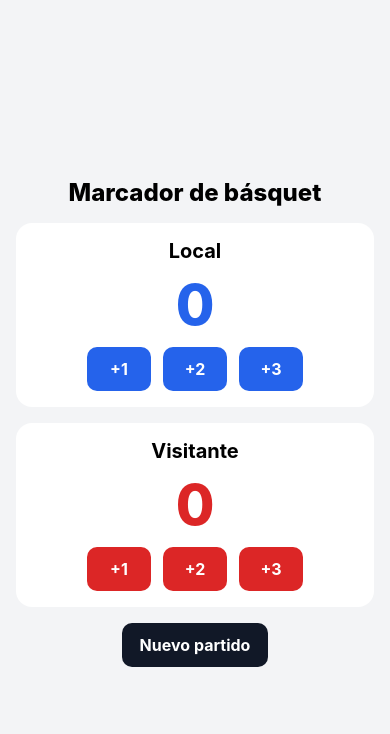
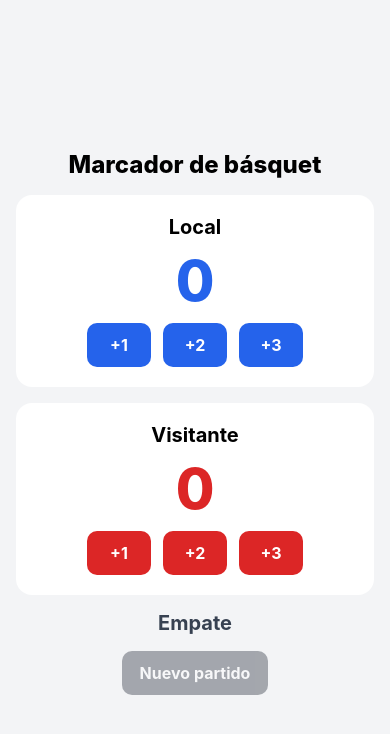
Before and after one commit to PabloArielLuna/marcador-basquet, a React Native app: screen / in a window 390 px wide. Shown: the top 734 px of the page. Built offline with nearby package versions, Linux system fonts and the light colour scheme.

Commit message:
Ejercicio 3: leyenda, panel ganador resaltado y Nuevo partido deshabilitado (estado derivado)

```diff
--- a/components/BotonAccion.tsx
+++ b/components/BotonAccion.tsx
@@ -4,13 +4,20 @@ type Props = {
   titulo: string;
   onPress: () => void;
   color?: string;
+  disabled?: boolean;
 };
 
-export default function BotonAccion({ titulo, onPress, color = '#374151' }: Props) {
+export default function BotonAccion({
+  titulo,
+  onPress,
+  color = '#374151',
+  disabled = false,
+}: Props) {
   return (
     <TouchableOpacity
-      style={[styles.boton, { backgroundColor: color }]}
+      style={[styles.boton, { backgroundColor: color }, disabled && styles.deshabilitado]}
       onPress={onPress}
+      disabled={disabled}
       activeOpacity={0.7}
     >
       <Text style={styles.texto}>{titulo}</Text>
@@ -27,6 +34,9 @@ const styles = StyleSheet.create({
     justifyContent: 'center',
     minWidth: 64,
   },
+  deshabilitado: {
+    opacity: 0.35,
+  },
   texto: {
     color: '#fff',
     fontSize: 16,
--- a/components/PanelEquipo.tsx
+++ b/components/PanelEquipo.tsx
@@ -6,12 +6,13 @@ type Props = {
   puntos: number;
   color: string; // fondo de los botones y color del número
   onAnotar: (puntos: number) => void;
+  ganando: boolean; // si va ganando, el panel se resalta con el color del equipo
 };
 
 // Sin useState: el puntaje vive en la pantalla (el padre) y llega por props.
-export default function PanelEquipo({ nombre, puntos, color, onAnotar }: Props) {
+export default function PanelEquipo({ nombre, puntos, color, onAnotar, ganando }: Props) {
   return (
-    <View style={styles.panel}>
+    <View style={[styles.panel, ganando && { borderColor: color, borderWidth: 4 }]}>
       <Text style={styles.nombre}>{nombre}</Text>
       <Text style={[styles.puntos, { color }]}>{puntos}</Text>
       <View style={styles.botonera}>
@@ -31,6 +32,8 @@ const styles = StyleSheet.create({
     backgroundColor: '#fff',
     borderRadius: 16,
     padding: 16,
+    borderWidth: 4,
+    borderColor: 'transparent',
     alignItems: 'center',
     gap: 8,
   },
--- a/screens/MarcadorScreen.tsx
+++ b/screens/MarcadorScreen.tsx
@@ -25,6 +25,17 @@ export default function MarcadorScreen() {
     setVisitante(0);
   };
 
+  // Estado derivado: se calcula en cada redibujado a partir de local y visitante.
+  // No hace falta ningún useState nuevo.
+  const diferencia = Math.abs(local - visitante);
+  const leyenda =
+    local > visitante
+      ? `Gana Local por ${diferencia}`
+      : visitante > local
+        ? `Gana Visitante por ${diferencia}`
+        : 'Empate';
+  const marcadorEnCero = local === 0 && visitante === 0;
+
   return (
     <View style={styles.contenedor}>
       <Text style={styles.titulo}>Marcador de básquet</Text>
@@ -35,15 +46,24 @@ export default function MarcadorScreen() {
         puntos={local}
         color="#2563eb"
         onAnotar={(p) => anotar('local', p)}
+        ganando={local > visitante}
       />
       <PanelEquipo
         nombre="Visitante"
         puntos={visitante}
         color="#dc2626"
         onAnotar={(p) => anotar('visitante', p)}
+        ganando={visitante > local}
       />
 
-      <BotonAccion titulo="Nuevo partido" onPress={nuevoPartido} color="#111827" />
+      <Text style={styles.leyenda}>{leyenda}</Text>
+
+      <BotonAccion
+        titulo="Nuevo partido"
+        onPress={nuevoPartido}
+        color="#111827"
+        disabled={marcadorEnCero}
+      />
     </View>
   );
 }
@@ -61,4 +81,9 @@ const styles = StyleSheet.create({
     fontSize: 24,
     fontWeight: '800',
   },
+  leyenda: {
+    fontSize: 20,
+    fontWeight: '700',
+    color: '#374151',
+  },
 });
```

========================

EXERCISE BRIEF
For each line in the data that holds the word "function", copy the line.

EXERCISE RESPONSE
-export default function BotonAccion({ titulo, onPress, color = '#374151' }: Props) {
+export default function BotonAccion({
-export default function PanelEquipo({ nombre, puntos, color, onAnotar }: Props) {
+export default function PanelEquipo({ nombre, puntos, color, onAnotar, ganando }: Props) {
@@ -25,6 +25,17 @@ export default function MarcadorScreen() {
@@ -35,15 +46,24 @@ export default function MarcadorScreen() {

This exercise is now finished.